Start-up pointers

Since this is the first code in this book, here are some quick pragmatic pointers for reference:

  • This code may be typed in the IDLE GUI; after typing python at a shell prompt (or the full directory path to it if it’s not on your system path); and so on.

  • The >>> characters are Python’s prompt (not code you type yourself).

  • The informational lines that Python prints when this prompt starts up are usually omitted in this book to save space.

  • I’m running all of this book’s code under Python 3.1; results in any 3.X release should be similar (barring unforeseeable Python changes, of course).

  • Apart from some system and C integration code, most of this book’s examples are run under Windows 7, though thanks to Python portability, it generally doesn’t matter unless stated otherwise.

If you’ve never run Python code this way before, see an introductory resource such as O’Reilly’s Learning Python for help with getting started. I’ll also have a few words to say about running code saved in script files later in this chapter.

A database list

Of course, what we’ve really coded so far is just two variables, not a database; to collect Bob and Sue into a unit, we might simply stuff them into another list:

>>> people = [bob, sue]                        # reference in list of lists
>>> for person in people:

['Bob Smith', 42, 30000, 'software']
['Sue Jones', 45, 50000.0, 'hardware']

Now the people list represents our database.
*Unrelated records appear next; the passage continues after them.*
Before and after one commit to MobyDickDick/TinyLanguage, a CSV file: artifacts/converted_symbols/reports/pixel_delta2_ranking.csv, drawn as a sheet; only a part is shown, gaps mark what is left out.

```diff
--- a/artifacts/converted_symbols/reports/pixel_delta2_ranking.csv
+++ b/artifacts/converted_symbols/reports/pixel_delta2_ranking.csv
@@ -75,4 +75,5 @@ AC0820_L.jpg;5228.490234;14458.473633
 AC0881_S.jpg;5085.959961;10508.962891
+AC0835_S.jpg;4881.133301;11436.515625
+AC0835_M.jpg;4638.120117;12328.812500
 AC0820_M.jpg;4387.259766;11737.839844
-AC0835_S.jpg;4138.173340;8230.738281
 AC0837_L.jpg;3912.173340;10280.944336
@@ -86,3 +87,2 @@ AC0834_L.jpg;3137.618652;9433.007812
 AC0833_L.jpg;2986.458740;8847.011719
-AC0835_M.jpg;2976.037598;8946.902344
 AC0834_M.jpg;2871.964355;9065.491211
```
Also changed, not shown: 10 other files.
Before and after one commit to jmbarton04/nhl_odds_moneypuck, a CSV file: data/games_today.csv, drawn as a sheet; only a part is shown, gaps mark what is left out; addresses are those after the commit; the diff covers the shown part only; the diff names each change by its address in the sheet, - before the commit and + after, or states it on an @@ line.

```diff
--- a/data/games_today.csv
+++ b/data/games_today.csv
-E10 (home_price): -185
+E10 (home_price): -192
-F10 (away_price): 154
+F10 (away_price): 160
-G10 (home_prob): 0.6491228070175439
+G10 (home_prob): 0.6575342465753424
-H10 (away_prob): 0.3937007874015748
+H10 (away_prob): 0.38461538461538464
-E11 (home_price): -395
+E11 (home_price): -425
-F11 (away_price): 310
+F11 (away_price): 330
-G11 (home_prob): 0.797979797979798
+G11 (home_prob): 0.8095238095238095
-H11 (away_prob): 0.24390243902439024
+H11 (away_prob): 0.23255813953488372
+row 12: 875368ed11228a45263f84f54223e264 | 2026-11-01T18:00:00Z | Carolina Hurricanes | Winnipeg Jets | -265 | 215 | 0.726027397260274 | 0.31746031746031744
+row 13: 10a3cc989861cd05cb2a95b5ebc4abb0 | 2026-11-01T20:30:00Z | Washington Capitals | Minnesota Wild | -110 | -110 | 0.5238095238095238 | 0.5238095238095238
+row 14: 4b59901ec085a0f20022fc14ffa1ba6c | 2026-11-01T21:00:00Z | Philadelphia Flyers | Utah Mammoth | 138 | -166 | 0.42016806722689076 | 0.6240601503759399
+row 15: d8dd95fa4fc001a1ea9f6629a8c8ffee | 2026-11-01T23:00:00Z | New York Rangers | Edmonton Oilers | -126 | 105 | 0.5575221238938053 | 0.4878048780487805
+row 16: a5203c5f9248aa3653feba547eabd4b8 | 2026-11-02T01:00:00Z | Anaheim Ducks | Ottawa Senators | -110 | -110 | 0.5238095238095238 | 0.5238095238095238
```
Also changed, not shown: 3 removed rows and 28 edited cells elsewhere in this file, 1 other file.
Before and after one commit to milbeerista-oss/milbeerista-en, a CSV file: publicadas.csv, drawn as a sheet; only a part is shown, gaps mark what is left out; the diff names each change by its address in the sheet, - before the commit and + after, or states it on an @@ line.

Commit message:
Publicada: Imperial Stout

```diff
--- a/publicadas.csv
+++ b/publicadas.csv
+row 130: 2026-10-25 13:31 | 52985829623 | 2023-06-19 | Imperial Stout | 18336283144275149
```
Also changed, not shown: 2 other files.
We can fetch specific records by their relative positions and process them one at a time, in loops:

>>> people[1][0]
'Sue Jones'

>>> for person in people:
        print(person[0].split()[-1])           # print last names
        person[2] *= 1.20                      # give each a 20% raise


>>> for person in people: print(person[2])     # check new pay


Now that we have a list, we can also collect values from records using some of Python’s more powerful iteration tools, such as list comprehensions, maps, and generator expressions:

>>> pays = [person[2] for person in people]    # collect all pay
>>> pays
[36000.0, 60000.0]

>>> pays = map((lambda x: x[2]), people)       # ditto (map is a generator in 3.X)
>>> list(pays)
[36000.0, 60000.0]

>>> sum(person[2] for person in people)       # generator expression, sum built-in

To add a record to the database, the usual list operations, such as append and extend, will suffice:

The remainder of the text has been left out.